Version difference data
== == ==
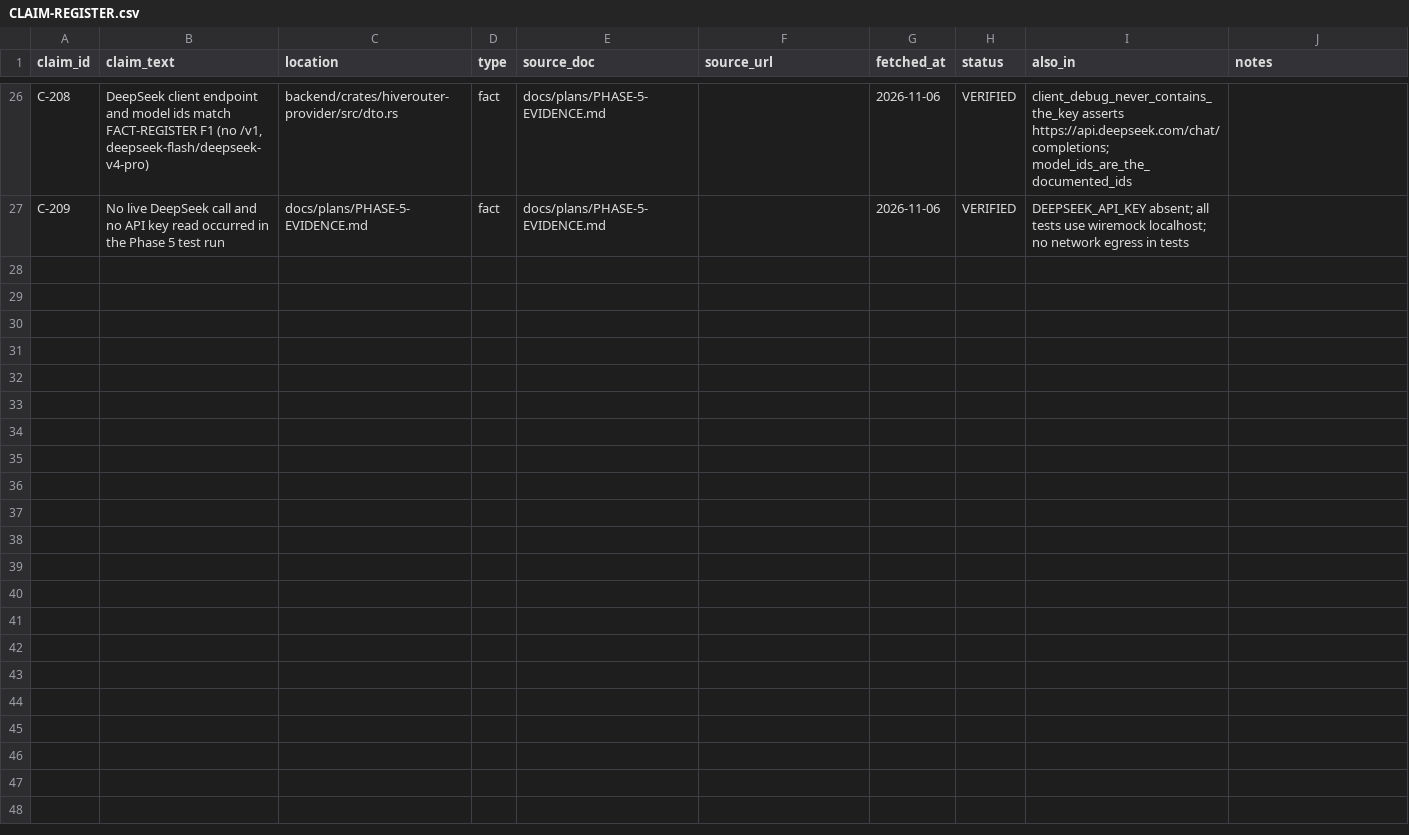
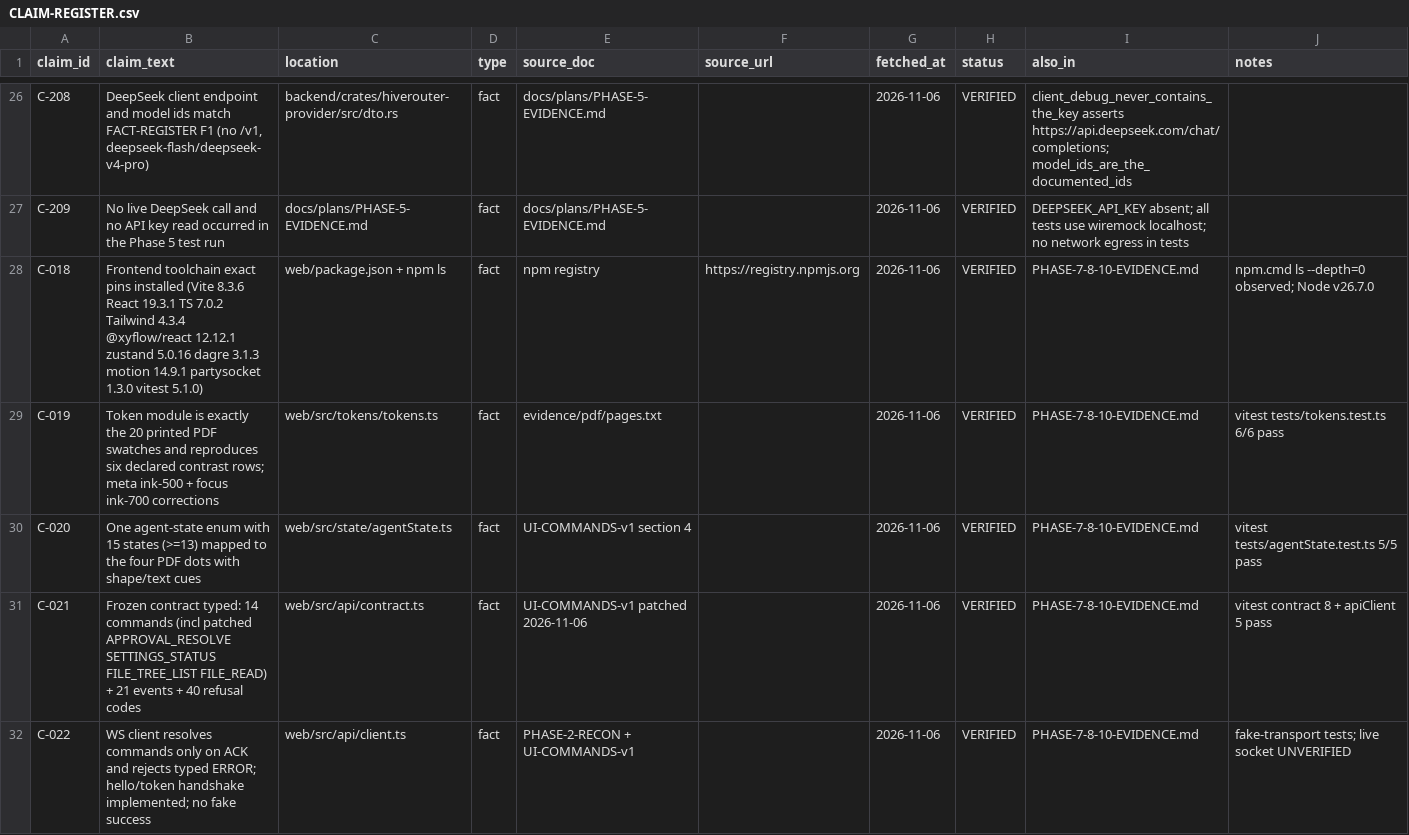
Before and after one commit to RodneyDanger1/HIVEMINDPRESERVE, a CSV file: docs/claims/CLAIM-REGISTER.csv, drawn as a sheet; only a part is shown, gaps mark what is left out; the diff covers the shown part only.

Commit message:
feat(frontend): 28-surface HiveMind UI on frozen hiverouter.v1 contract

```diff
--- a/docs/claims/CLAIM-REGISTER.csv
+++ b/docs/claims/CLAIM-REGISTER.csv
@@ -27 +27,6 @@ C-208,"DeepSeek client endpoint and model ids match FACT-REGISTER F1 (no /v1, de
 C-209,"No live DeepSeek call and no API key read occurred in the Phase 5 test run","docs/plans/PHASE-5-EVIDENCE.md","fact","docs/plans/PHASE-5-EVIDENCE.md",,2026-11-06,VERIFIED,"DEEPSEEK_API_KEY absent; all tests use wiremock localhost; no network egress in tests"
+C-018,"Frontend toolchain exact pins installed (Vite 8.3.6 React 19.3.1 TS 7.0.2 Tailwind 4.3.4 @xyflow/react 12.12.1 zustand 5.0.16 dagre 3.1.3 motion 14.9.1 partysocket 1.3.0 vitest 5.1.0)",web/package.json + npm ls,fact,npm registry,https://registry.npmjs.org,2026-11-06,VERIFIED,PHASE-7-8-10-EVIDENCE.md,"npm.cmd ls --depth=0 observed; Node v26.7.0"
+C-019,"Token module is exactly the 20 printed PDF swatches and reproduces six declared contrast rows; meta ink-500 + focus ink-700 corrections",web/src/tokens/tokens.ts,fact,evidence/pdf/pages.txt,,2026-11-06,VERIFIED,PHASE-7-8-10-EVIDENCE.md,"vitest tests/tokens.test.ts 6/6 pass"
+C-020,"One agent-state enum with 15 states (>=13) mapped to the four PDF dots with shape/text cues",web/src/state/agentState.ts,fact,UI-COMMANDS-v1 section 4,,2026-11-06,VERIFIED,PHASE-7-8-10-EVIDENCE.md,"vitest tests/agentState.test.ts 5/5 pass"
+C-021,"Frozen contract typed: 14 commands (incl patched APPROVAL_RESOLVE SETTINGS_STATUS FILE_TREE_LIST FILE_READ) + 21 events + 40 refusal codes",web/src/api/contract.ts,fact,UI-COMMANDS-v1 patched 2026-11-06,,2026-11-06,VERIFIED,PHASE-7-8-10-EVIDENCE.md,"vitest contract 8 + apiClient 5 pass"
+C-022,"WS client resolves commands only on ACK and rejects typed ERROR; hello/token handshake implemented; no fake success",web/src/api/client.ts,fact,PHASE-2-RECON + UI-COMMANDS-v1,,2026-11-06,VERIFIED,PHASE-7-8-10-EVIDENCE.md,"fake-transport tests; live socket UNVERIFIED"
```
Also changed, not shown: 4 added rows elsewhere in this file, 16 other files.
== == ==
(What the exercise asks):
The word to look for is "CLAIM"; copy out every line of the entries that holds it.

(Answer to this task):
Before and after one commit to RodneyDanger1/HIVEMINDPRESERVE, a CSV file: docs/claims/CLAIM-REGISTER.csv, drawn as a sheet; only a part is shown, gaps mark what is left out; the diff covers the shown part only.
--- a/docs/claims/CLAIM-REGISTER.csv
+++ b/docs/claims/CLAIM-REGISTER.csv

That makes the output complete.